A few miles from Wheatland is Camp Far West Reservoir, a favorite place in summer for recreation, but in fall just about deserted. We had come here to see a "T" marker showing the old route. We had seen this before and were trying to understand the trail's direction better. Following Spenceville Road towards Camp Far West reservoir, we passed this sign, a few miles east of Wheatland. It reads, "Approximately one and 1/4 miles east of this spot is the historic Johnson's Crossing..." Now we had just driven east 3 miles from Wheatland. How could Johnsons' Crossing be east of here when we read the sign in the town square that indicated it was there? If the sign is correct, Johnson's crossing was east of the Bear River. So which sign was correct? We were also a bit confused by the sign in town which mentions "Johnson's Ranch" and this latest marker that mentions "Johnson's crossing." What was Johnson's crossing?
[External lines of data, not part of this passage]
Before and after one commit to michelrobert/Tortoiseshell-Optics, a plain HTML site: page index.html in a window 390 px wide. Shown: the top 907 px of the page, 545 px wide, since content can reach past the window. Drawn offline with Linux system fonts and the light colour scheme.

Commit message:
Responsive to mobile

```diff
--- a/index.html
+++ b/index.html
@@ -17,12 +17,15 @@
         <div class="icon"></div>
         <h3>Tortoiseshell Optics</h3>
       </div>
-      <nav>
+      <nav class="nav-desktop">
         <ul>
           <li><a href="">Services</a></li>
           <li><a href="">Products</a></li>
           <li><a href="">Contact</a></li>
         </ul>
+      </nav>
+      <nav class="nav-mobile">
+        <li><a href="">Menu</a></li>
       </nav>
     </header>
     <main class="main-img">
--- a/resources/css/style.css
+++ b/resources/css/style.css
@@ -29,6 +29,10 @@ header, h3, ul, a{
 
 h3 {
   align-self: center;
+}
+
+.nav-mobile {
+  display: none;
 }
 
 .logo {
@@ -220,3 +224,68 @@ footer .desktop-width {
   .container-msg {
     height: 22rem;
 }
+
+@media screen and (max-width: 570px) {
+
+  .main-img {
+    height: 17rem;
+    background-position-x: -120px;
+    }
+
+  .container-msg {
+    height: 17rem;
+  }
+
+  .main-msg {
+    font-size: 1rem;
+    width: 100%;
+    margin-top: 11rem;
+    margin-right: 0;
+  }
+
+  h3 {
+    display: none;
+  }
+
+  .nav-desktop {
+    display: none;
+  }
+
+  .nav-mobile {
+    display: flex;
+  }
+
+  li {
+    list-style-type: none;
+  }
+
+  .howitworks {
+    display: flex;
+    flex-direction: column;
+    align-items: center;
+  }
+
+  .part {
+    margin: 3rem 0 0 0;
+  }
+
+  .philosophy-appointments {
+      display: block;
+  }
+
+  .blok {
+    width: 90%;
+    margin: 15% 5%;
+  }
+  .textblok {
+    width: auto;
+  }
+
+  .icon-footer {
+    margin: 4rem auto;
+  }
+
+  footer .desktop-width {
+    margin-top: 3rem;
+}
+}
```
Once at the reservoir, we spotted the "T" Marker, which indicates the direction of travel for the emigrants. The trail came down the hill and then crossed what is now an arm of water from the reservoir. We assumed the trail made a bee-line west towards Wheatland. If that's the case why did the sign on Spenceville Road indicate the "crossing" was east, somewhere below the "T" Marker? We were confused but enjoying the day of exploration. We would have to do some more research to figure out just where this Johnson's Ranch was.
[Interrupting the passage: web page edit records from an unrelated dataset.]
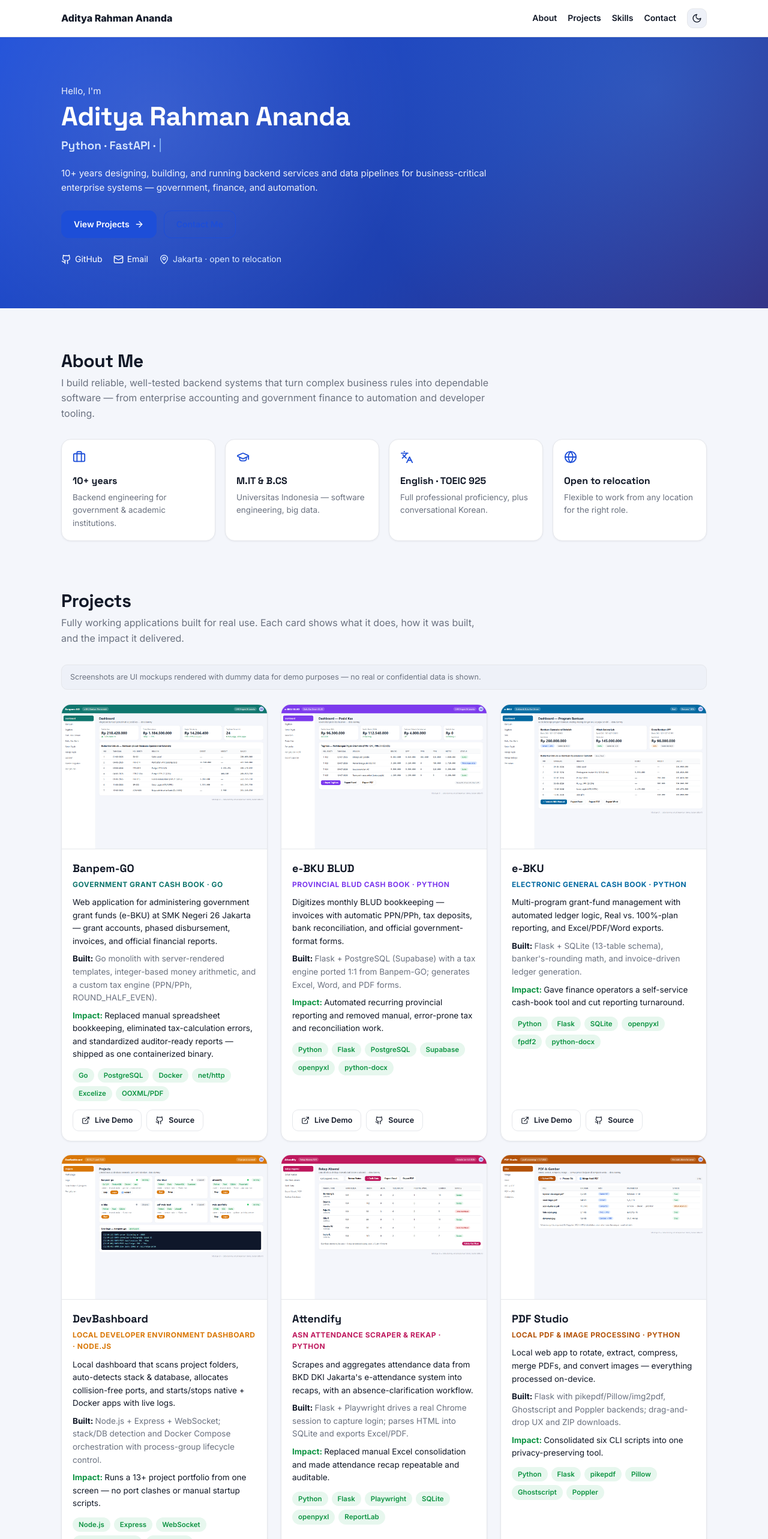
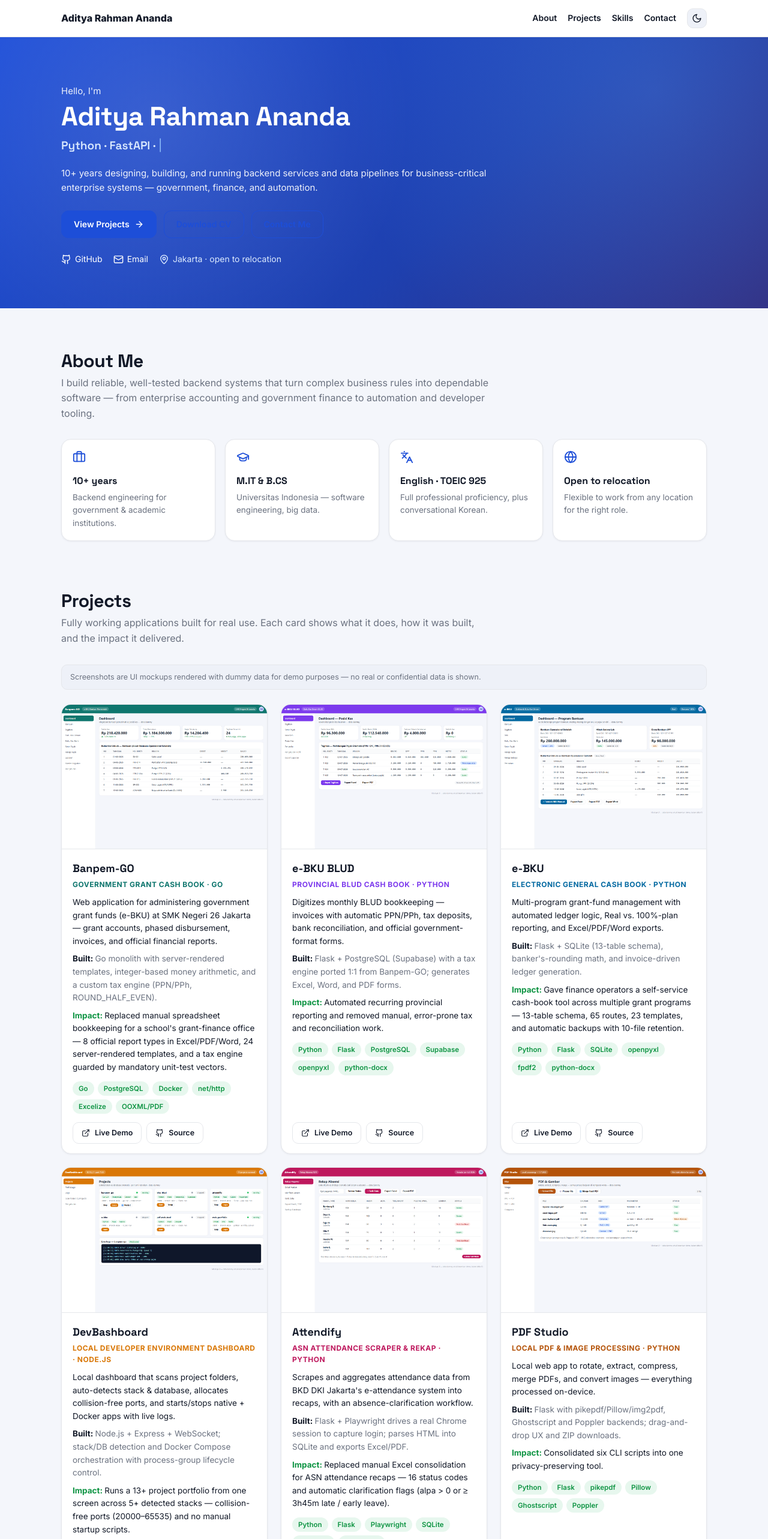
Before and after one commit to adityarahmanananda-dev/web-portfolio, a React (Vite) app: page / in a window 1280 px wide. Shown: the top 2566 px of the page at 60% size. Built offline with nearby package versions, Linux system fonts and the light colour scheme.

Commit message:
Add Download CV button, real impact numbers, CI badges in READMEs

```diff
--- a/src/components/Contact.tsx
+++ b/src/components/Contact.tsx
@@ -23,6 +23,8 @@ const items = [
 ];
 
 export default function Contact() {
+  const base = import.meta.env.BASE_URL;
+
   return (
     <section id="contact">
       <div className="wrap">
@@ -38,6 +40,11 @@ export default function Contact() {
           Looking for a backend engineer who can build reliable systems and ship impact?
           Let&apos;s talk.
         </p>
+        <div style={{ marginBottom: 24 }}>
+          <a href={base + "CV-Aditya-Rahman-Ananda.pdf"} className="btn primary" download>
+            Download CV (PDF)
+          </a>
+        </div>
         <div
           style={{
             display: "grid",
--- a/src/components/Hero.tsx
+++ b/src/components/Hero.tsx
@@ -40,6 +40,7 @@ function useTypewriter(words: string[]) {
 
 export default function Hero() {
   const typed = useTypewriter(roles);
+  const base = import.meta.env.BASE_URL;
 
   return (
     <header
@@ -100,6 +101,9 @@ export default function Hero() {
             <a href="#projects" className="btn primary">
               View Projects <ArrowRight size={16} />
             </a>
+            <a href={base + "CV-Aditya-Rahman-Ananda.pdf"} className="btn ghost" download>
+              Download CV
+            </a>
             <a href="#contact" className="btn ghost">
               Contact Me
             </a>
--- a/src/data/projects.ts
+++ b/src/data/projects.ts
@@ -21,7 +21,7 @@ export const projects: Project[] = [
       "Web application for administering government grant funds (e-BKU) at SMK Negeri 26 Jakarta — grant accounts, phased disbursement, invoices, and official financial reports.",
     how: "Go monolith with server-rendered templates, integer-based money arithmetic, and a custom tax engine (PPN/PPh, ROUND_HALF_EVEN).",
     impact:
-      "Replaced manual spreadsheet bookkeeping, eliminated tax-calculation errors, and standardized auditor-ready reports — shipped as one containerized binary.",
+      "Replaced manual spreadsheet bookkeeping for a school's grant-finance office — 8 official report types in Excel/PDF/Word, 24 server-rendered templates, and a tax engine guarded by mandatory unit-test vectors.",
     stack: ["Go", "PostgreSQL", "Docker", "net/http", "Excelize", "OOXML/PDF"],
     shot: "shots/banpem-go.png",
     demo: "mockups/banpem-go.html",
@@ -51,7 +51,7 @@ export const projects: Project[] = [
       "Multi-program grant-fund management with automated ledger logic, Real vs. 100%-plan reporting, and Excel/PDF/Word exports.",
     how: "Flask + SQLite (13-table schema), banker's-rounding math, and invoice-driven ledger generation.",
     impact:
-      "Gave finance operators a self-service cash-book tool and cut reporting turnaround.",
+      "Gave finance operators a self-service cash-book tool across multiple grant programs — 13-table schema, 65 routes, 23 templates, and automatic backups with 10-file retention.",
     stack: ["Python", "Flask", "SQLite", "openpyxl", "fpdf2", "python-docx"],
     shot: "shots/ebku.png",
     demo: "mockups/ebku.html",
@@ -66,7 +66,7 @@ export const projects: Project[] = [
       "Local dashboard that scans project folders, auto-detects stack & database, allocates collision-free ports, and starts/stops native + Docker apps with live logs.",
     how: "Node.js + Express + WebSocket; stack/DB detection and Docker Compose orchestration with process-group lifecycle control.",
     impact:
-      "Runs a 13+ project portfolio from one screen — no port clashes or manual startup scripts.",
+      "Runs a 13+ project portfolio from one screen across 5+ detected stacks — collision-free ports (20000–65535) and no manual startup scripts.",
     stack: ["Node.js", "Express", "WebSocket", "Docker Compose", "JavaScript"],
     shot: "shots/devbashboard.png",
     demo: "mockups/devbashboard.html",
@@ -81,7 +81,7 @@ export const projects: Project[] = [
       "Scrapes and aggregates attendance data from BKD DKI Jakarta's e-attendance system into recaps, with an absence-clarification workflow.",
     how: "Flask + Playwright drives a real Chrome session to capture login; parses HTML into SQLite and exports Excel/PDF.",
     impact:
-      "Replaced manual Excel consolidation and made attendance recap repeatable and auditable.",
+      "Replaced manual Excel consolidation for ASN attendance recaps — 16 status codes and automatic clarification flags (alpa > 0 or ≥ 3h45m late / early leave).",
     stack: ["Python", "Flask", "Playwright", "SQLite", "openpyxl", "ReportLab"],
     shot: "shots/attendify.png",
     demo: "mockups/attendify.html",
```
Also changed, not shown: 5 other files (tests, documents, lock files or other folders).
At our local used bookstore, I just happened on a small book titled "The Donner Rescue Party Rescue Site, Johnson’s Ranch on Bear River," by Jack and Richard Steed. The author and his son, amateur historians like us, had also been perplexed by the actual site of Johnson's Ranch adobe. Johnson's Ranch was the place that the survivors of the Donner/ Reed Party of stranded emigrants was brought too after their rescue in The High Sierra. The book is quite fascinating and the only one we could find on Johnson's Ranch. According to the authors, the site of the adobe was lost to time until their research which placed it along the north side of the Bear River, just 1.5 miles from the town square with the historical marker. We now know that the sign in the square is merely relating that the spot it's placed was part of the 22,000-acre ranch. Not necessarily the site of the adobe home.
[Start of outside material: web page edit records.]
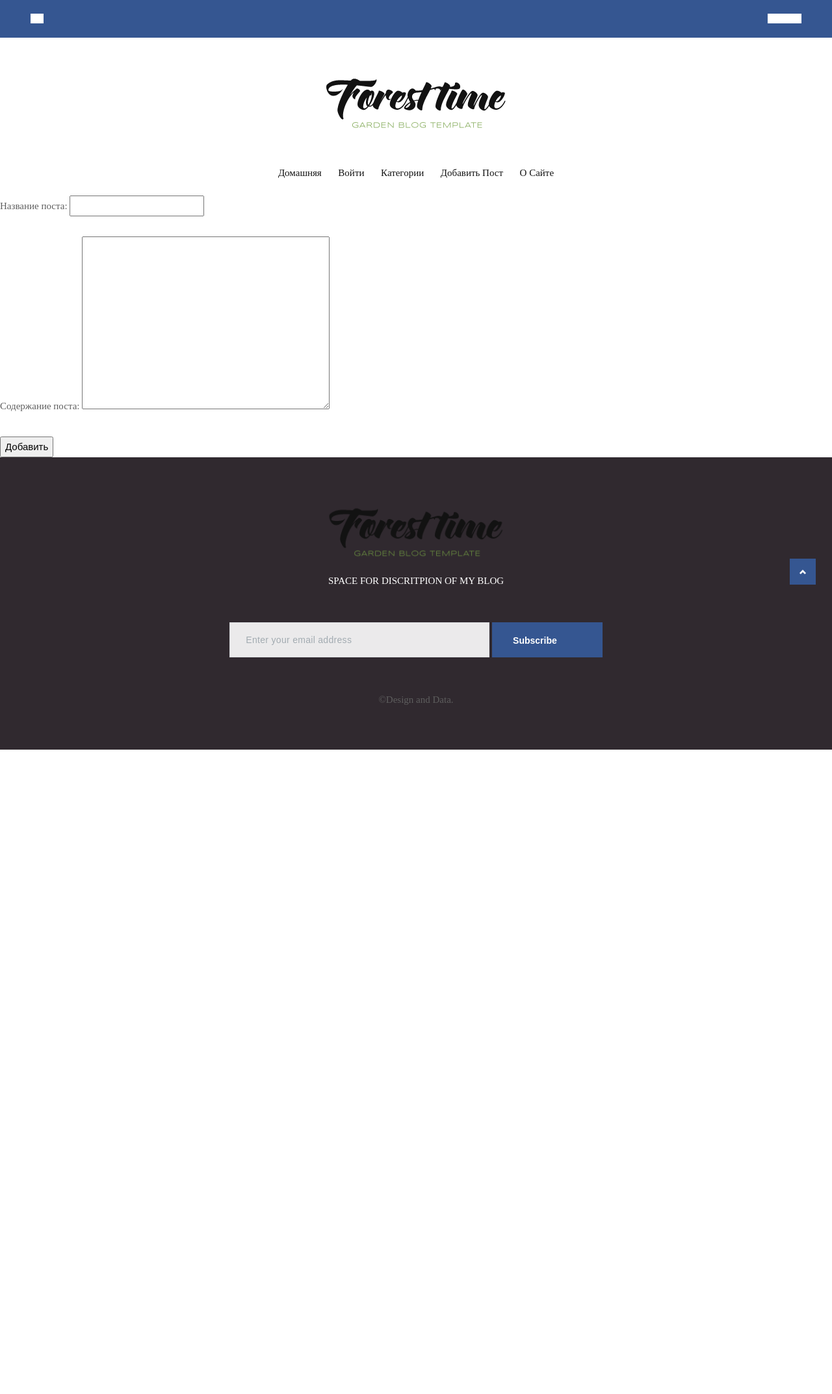
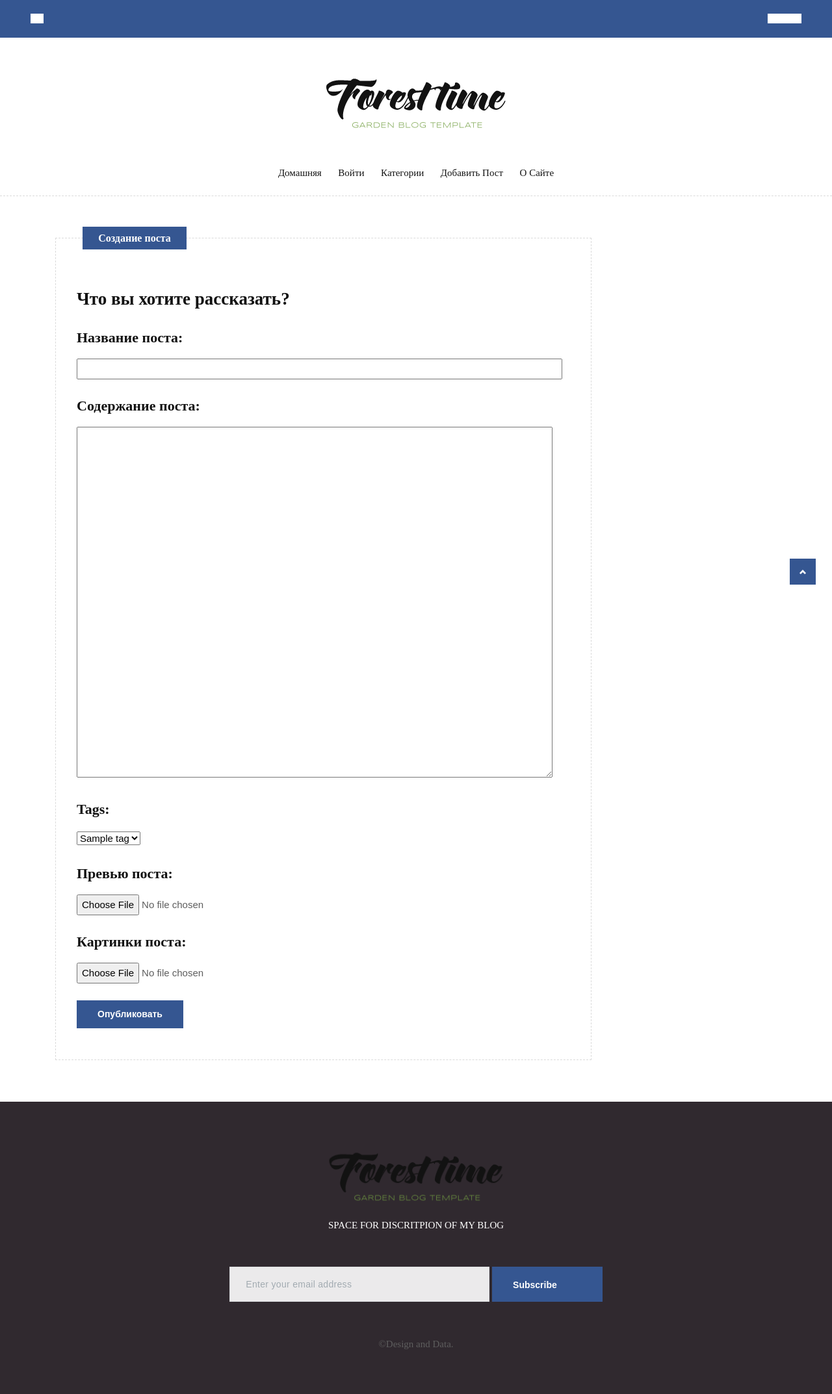
Before and after one commit to Maltsew/OverPath, a Django app: page /blog/add_post/ in a window 1280 px wide. Shown: the whole page at 65% size. Before the commit the page ends 1154 px from the top, so only its background shows below. Run offline with Django 4.2, Linux system fonts and the light colour scheme; tables that the repository leaves empty hold one stand-in row (values such as "Sample post"); parts of the project's set-up code (start-up, migrations or seed data) failed here and were passed over; some libraries are stand-ins or nearby versions; some web fonts are replaced.

Commit message:
Добавил форму для создания поста. В шаблон поста добавлена форма

```diff
--- a/blog/forms.py
+++ b/blog/forms.py
@@ -2,24 +2,15 @@
 from django.forms import ModelForm
 
 from django import forms
-from .models import Post, Images, Category
+from .models import Post
 
 
 class PostForm(forms.ModelForm):
     class Meta:
         model = Post
-        fields = ['title', 'content',]
-
-
-class ImageForm(forms.ModelForm):
-    image = forms.FileField(label='Image')
-
-    class Meta:
-        model = Images
-        fields = ('image',)
-
-
-class CategoryForm(forms.ModelForm):
-    class Meta:
-        model = Category
-        fields = ['title', 'subtitle',]
+        fields = ['title', 'content', 'tags', 'preview_image', 'images', ]
+        widgets = {
+            'title': forms.TextInput(attrs={'size': 80}),
+            'content': forms.Textarea(attrs={'cols': 79, 'rows': 20}),
+            'tags': forms.Select(),
+        }
--- a/blog/templates/blog/add_post.html
+++ b/blog/templates/blog/add_post.html
@@ -8,10 +8,34 @@
 {% block header %}
 {% endblock header %}
 {% block content %}
-<form action="{% url 'add_post' %}" method="post" enctype="multipart/form-data">
-    {% csrf_token %}
-    <div class="form-error">{{ form.non_field_errors }}</div>
-    {{ form.as_p }}
-    <button type="submit">Добавить</button>
-</form>
+<section class="section wb">
+    <div class="container">
+        <div class="row">
+            <div class="col-lg-9 col-md-12 col-sm-12 col-xs-12">
+                <div class="page-wrapper">
+                    <div class="custombox clearfix">
+                        <h4 class="small-title">Создание поста</h4>
+                        <div class="row">
+                            <div class="col-lg-12">
+                                <form class="form-wrapper" action="{% url 'add_post' %}" method="post">
+                                    {% csrf_token %}
+                                    <div><p><h2><strong>Что вы хотите рассказать?</strong></h2></p></div>
+                                    <!-- Описание пунктов блога -->
+                                    {% for f in form %}
+                                        <!--<input type="text" class="form-control" placeholder="{{ f.label }}">-->
+                                        <p><h3><strong><label class="form-inline" for="{{ d.id_for_label }}">{{f.label}}: </label></strong></h2>{{ f }}</p>
+                                    {% endfor %}
+
+                                    <button type="submit" class="btn btn-primary">Опубликовать</button>
+                                </form>
+                            </div>
+                        </div>
+                    </div>
+                </div><!-- end page-wrapper -->
+            </div><!-- end col -->
+        </div><!-- end col -->
+    </div><!-- end row -->
+    </div><!-- end container -->
+</section>
+
 {% endblock content %}
```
We will be heading back to the Wheatland area to continue our search for these historical places. We have found that sometimes the "official" version of events and locations can be incorrect. It's not often these are wrong, but enough that additional research is needed. It's after this research that the pieces sometimes come into better view. That's when we know we have found something exciting, and worth checking out again. Wheatland is one such place. The fabled "end of the trail."